■ DATA EXTRACTS:
◆ ◆ ◆ ◆

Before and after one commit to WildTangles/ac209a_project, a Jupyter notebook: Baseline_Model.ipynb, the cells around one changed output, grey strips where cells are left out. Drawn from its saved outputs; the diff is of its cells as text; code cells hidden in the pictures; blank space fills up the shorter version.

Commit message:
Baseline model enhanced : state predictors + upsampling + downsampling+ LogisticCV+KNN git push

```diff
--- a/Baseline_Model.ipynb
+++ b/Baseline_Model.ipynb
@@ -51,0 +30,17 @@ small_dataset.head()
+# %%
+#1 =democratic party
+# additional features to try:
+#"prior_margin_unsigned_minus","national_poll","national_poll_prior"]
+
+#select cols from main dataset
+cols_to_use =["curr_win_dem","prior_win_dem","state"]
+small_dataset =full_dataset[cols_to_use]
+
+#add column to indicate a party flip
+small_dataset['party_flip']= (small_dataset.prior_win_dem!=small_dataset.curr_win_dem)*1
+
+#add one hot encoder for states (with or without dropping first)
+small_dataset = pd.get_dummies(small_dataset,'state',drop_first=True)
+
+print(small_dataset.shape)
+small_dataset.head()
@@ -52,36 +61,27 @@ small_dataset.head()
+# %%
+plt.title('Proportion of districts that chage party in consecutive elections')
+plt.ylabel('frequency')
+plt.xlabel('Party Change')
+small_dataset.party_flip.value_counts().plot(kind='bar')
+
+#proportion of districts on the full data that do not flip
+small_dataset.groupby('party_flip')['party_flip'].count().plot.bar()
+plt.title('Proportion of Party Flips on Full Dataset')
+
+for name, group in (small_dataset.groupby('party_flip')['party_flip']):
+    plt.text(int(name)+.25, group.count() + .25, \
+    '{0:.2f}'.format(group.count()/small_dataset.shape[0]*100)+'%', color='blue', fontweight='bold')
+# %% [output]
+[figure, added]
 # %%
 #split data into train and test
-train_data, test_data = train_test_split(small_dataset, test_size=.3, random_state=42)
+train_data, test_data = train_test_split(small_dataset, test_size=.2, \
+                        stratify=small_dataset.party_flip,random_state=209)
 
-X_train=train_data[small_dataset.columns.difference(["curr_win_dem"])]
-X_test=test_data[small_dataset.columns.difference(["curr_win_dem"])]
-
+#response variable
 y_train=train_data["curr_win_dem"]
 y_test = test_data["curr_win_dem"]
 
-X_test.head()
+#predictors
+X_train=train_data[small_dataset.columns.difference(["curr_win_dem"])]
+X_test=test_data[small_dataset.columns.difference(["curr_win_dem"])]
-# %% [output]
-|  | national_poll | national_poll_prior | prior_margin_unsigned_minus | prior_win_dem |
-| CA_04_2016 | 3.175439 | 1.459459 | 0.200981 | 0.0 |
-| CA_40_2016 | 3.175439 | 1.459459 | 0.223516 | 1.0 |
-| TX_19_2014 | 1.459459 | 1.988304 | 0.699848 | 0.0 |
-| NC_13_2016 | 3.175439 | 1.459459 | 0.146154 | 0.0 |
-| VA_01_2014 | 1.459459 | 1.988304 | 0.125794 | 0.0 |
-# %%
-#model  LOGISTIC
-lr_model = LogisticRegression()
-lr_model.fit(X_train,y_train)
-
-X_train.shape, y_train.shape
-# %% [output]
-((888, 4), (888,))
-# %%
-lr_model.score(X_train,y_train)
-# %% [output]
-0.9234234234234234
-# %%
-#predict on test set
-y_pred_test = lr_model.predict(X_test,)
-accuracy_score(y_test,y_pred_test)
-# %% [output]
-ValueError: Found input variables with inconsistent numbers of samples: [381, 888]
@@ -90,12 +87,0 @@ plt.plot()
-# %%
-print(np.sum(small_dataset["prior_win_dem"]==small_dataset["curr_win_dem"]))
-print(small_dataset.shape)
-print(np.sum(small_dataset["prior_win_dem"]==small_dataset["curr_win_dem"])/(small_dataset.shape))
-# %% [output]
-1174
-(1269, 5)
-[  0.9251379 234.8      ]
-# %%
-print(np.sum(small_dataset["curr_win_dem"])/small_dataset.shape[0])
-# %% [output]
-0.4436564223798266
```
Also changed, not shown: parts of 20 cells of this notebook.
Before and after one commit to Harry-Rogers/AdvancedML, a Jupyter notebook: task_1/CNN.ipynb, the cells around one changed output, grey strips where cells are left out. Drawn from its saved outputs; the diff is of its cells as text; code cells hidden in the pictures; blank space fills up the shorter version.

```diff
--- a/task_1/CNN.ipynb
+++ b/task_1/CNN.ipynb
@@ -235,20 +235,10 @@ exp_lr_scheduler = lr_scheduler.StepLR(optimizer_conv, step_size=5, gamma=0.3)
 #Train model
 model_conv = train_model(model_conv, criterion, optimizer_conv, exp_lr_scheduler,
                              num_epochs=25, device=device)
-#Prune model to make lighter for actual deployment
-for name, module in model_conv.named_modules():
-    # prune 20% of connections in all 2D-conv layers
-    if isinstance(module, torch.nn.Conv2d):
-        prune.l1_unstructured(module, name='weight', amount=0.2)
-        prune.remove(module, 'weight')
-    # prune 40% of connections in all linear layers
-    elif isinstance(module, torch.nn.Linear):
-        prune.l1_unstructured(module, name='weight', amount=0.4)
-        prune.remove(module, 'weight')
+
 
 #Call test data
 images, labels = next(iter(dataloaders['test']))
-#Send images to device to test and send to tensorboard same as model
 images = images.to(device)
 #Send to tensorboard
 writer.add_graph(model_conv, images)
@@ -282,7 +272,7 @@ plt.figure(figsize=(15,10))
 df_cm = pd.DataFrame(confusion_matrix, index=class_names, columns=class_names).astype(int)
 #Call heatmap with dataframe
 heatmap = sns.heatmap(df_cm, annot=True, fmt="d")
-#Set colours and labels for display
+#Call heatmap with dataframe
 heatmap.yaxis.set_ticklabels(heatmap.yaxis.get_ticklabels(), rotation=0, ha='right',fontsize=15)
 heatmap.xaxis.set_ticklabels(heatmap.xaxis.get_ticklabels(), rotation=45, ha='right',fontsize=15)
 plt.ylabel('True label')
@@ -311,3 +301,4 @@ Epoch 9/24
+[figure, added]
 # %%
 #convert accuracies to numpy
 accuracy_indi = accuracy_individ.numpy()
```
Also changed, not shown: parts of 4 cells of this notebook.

◆ ◆ ◆ ◆

■ YOUR GOAL:
Checking the data above line by line, please work out how many lines include "device", and reply with the number only.

■ FINISHED EXERCISE:
3